This new review format would create significant transparency and clarity behind the rationality leading to the ranking produced by the reviewer. In addition this new format actually demands the reviewer apply some effort to the review of the product eliminating the “drive by” review of a single sentence stating that the product is “awesome” or “sucks” thereby eliminating poor quality reviews, either positive or negative, from consideration for the average ranking. This elimination is important because not all reviews provide equal value, yet in the simplistic “average score” system used by review websites they are treated equally. Changing the format of the review process should not be difficult for these review websites. Reviews using the old method could remain in the database, but would need to be isolated into a separate category where a viewer could select to view either reviews with the old system or reviews with the new system.
It is also important to note that defamation is a legitimate challenge to the 1st Amendment. There are some individuals who seem to believe that attacking any negative comment on a review website is a violation of the 1st Amendment and is somehow inherently bad business. The common statement by these individuals to that effect is something along the lines of:
“How does company A expect to get more customers when they are suing review website A over some bad reviews. Clearly company A cannot take criticism, so they lack flexibility and cannot cater to their potential customer base. Instead of adapting their only response is to sue. I would never do business with company A.”

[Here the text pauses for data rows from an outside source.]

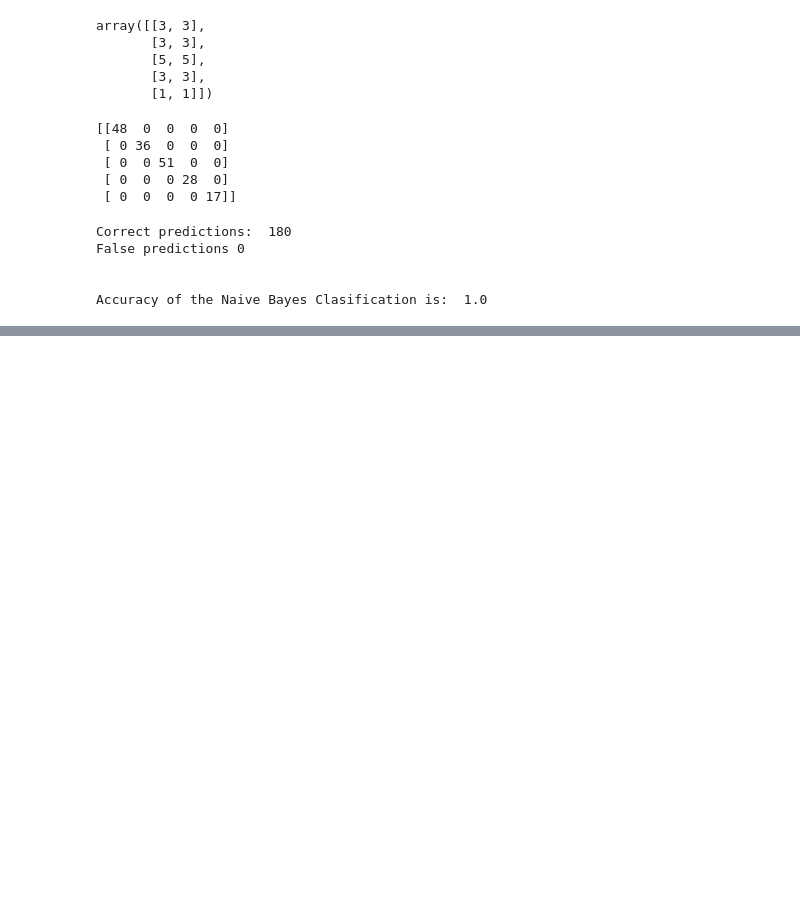
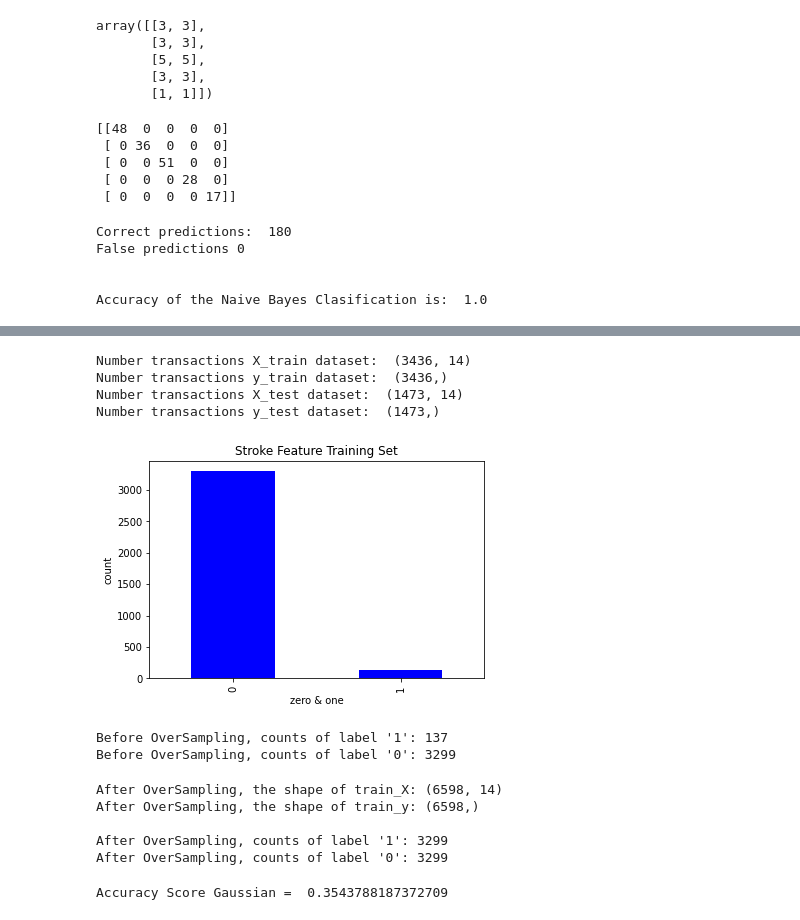
Before and after one commit to ZuniAmandaDewi/datamining, a Jupyter notebook: _sources/tugas_pendat/Tugas.ipynb, the cells around one changed output, grey strips where cells are left out. Saved outputs shown, nothing was run; the diff lists cells and outputs as text; code cells hidden in the pictures; blank space fills up the shorter version.

```diff
--- a/_sources/tugas_pendat/Tugas.ipynb
+++ b/_sources/tugas_pendat/Tugas.ipynb
@@ -1535,0 +1625,7 @@ Accuracy of the Naive Bayes Clasification is:  1.0
+# %%
+print(df.isnull().sum())
+print(df.count())
+
+#removing null values in BMI column
+df.dropna(axis=0, inplace=True)
+df.reset_index(drop=True, inplace=True)
@@ -1535,0 +1706,6 @@ Accuracy of the Naive Bayes Clasification is:  1.0
+# %%
+df3.drop(["Gender","Hypertension","Heart Disease","Ever Married","Work Type", "Residence Type","Smoking Status"], axis=1, inplace=True)
+
+#relabeling dataset with proper headers
+df4 = df3.reindex(labels=["Age","Male","HT_Yes","HD_Yes","EM_Yes","Never_worked","Private","Self-employed","children","BMI","Urban","Avg. Glucose Level","formerly smoked", "never smoked", "smokes","Stroke"], axis=1)
+print(df4.head(15))
@@ -1535,0 +1730,9 @@ Accuracy of the Naive Bayes Clasification is:  1.0
+# %%
+#feature set
+X = df4[["Age","Male","HT_Yes","HD_Yes","EM_Yes","Never_worked","Private","Self-employed","children","BMI","Avg. Glucose Level","formerly smoked", "never smoked", "smokes"]]
+
+#label set
+y = df4["Stroke"]
+
+print(X.count())
+print(y.count())
@@ -1535,0 +1756,21 @@ Accuracy of the Naive Bayes Clasification is:  1.0
+# %%
+#train test split
+X_train, X_test, y_train, y_test = train_test_split(X, y, test_size=0.3, random_state=42)
+
+print("Number transactions X_train dataset: ", X_train.shape)
+print("Number transactions y_train dataset: ", y_train.shape)
+print("Number transactions X_test dataset: ", X_test.shape)
+print("Number transactions y_test dataset: ", y_test.shape)
+# %% [output]
+Number transactions X_train dataset:  (3436, 14)
+Number transactions y_train dataset:  (3436,)
+Number transactions X_test dataset:  (1473, 14)
+Number transactions y_test dataset:  (1473,)
+# %%
+y_train.value_counts(dropna = False).plot.bar(color = 'blue')
+plt.title('Stroke Feature Training Set')
+plt.xlabel('zero & one')
+plt.ylabel('count')
+plt.show()
+# %% [output]
+[figure, added]
@@ -1535,0 +1781,29 @@ Accuracy of the Naive Bayes Clasification is:  1.0
+# %%
+print("Before OverSampling, counts of label '1': {}".format(sum(y_train==1)))
+print("Before OverSampling, counts of label '0': {} \n".format(sum(y_train==0)))
+# %% [output]
+Before OverSampling, counts of label '1': 137
+Before OverSampling, counts of label '0': 3299
+# %%
+sm = SMOTE()
+X_train, y_train = sm.fit_resample(X_train, y_train)
+
+print('After OverSampling, the shape of train_X: {}'.format(X_train.shape))
+print('After OverSampling, the shape of train_y: {} \n'.format(y_train.shape))
+
+print("After OverSampling, counts of label '1': {}".format(sum(y_train==1)))
+print("After OverSampling, counts of label '0': {}".format(sum(y_train==0)))
+# %% [output]
+After OverSampling, the shape of train_X: (6598, 14)
+After OverSampling, the shape of train_y: (6598,)
+
+After OverSampling, counts of label '1': 3299
+After OverSampling, counts of label '0': 3299
+# %%
+#Gaussian naive bayes model
+clf = GaussianNB()
+clf = clf.fit(X_train,y_train)
+y_pred = clf.predict(X_test)
+print("Accuracy Score Gaussian = ", accuracy_score(y_test, y_pred))
+# %% [output]
+Accuracy Score Gaussian =  0.3543788187372709
```
Also changed, not shown: parts of 22 cells of this notebook, 6 other files.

Of course this statement is inherently flawed because it assumes all negative comments as valid, truthful and constructive criticism. Clearly any rational person who has ever viewed the comments that certain products receive on these review websites understands that this assumption is frequently not valid. Basically these individuals need to understand that there is a difference between a justified negative review that uses facts and evidence to support its stance and an unjustified negative review that embellishes and lies to “support” its stance. All parties should herald the above changes to the review process because it makes defining and supporting a defamation charge easier by eliminating the ambiguity that sometimes leads to fair negative reviews drawing legal attacks from individuals/groups.
Overall one of the biggest problems in the relationship between professional review websites and the businesses/products that are reviewed on them is that the review websites largely view themselves as only a platform to host the reviews with no responsibility for the content of those reviews. It is this attitude that leads to the “surprise” when they receive numerous complaints from individuals and companies for libel reviews. Changing the review system to demand more clear and transparent rationality from reviewers would be a significant step in better controlling the content of a review while no stripping the ability of reviewers to make a positive or negative review on a whole. This change should also limit the tension between these review websites and product developers/companies changing the certainty and validity among the number of complaints and potential libel inquiries and lawsuits. In the end something needs to change in the way these review websites handle their roles in modern business otherwise the merry-go-round of complaint/lawsuit – denial – complaint/lawsuit will continue, simply with continuously increasing stakes.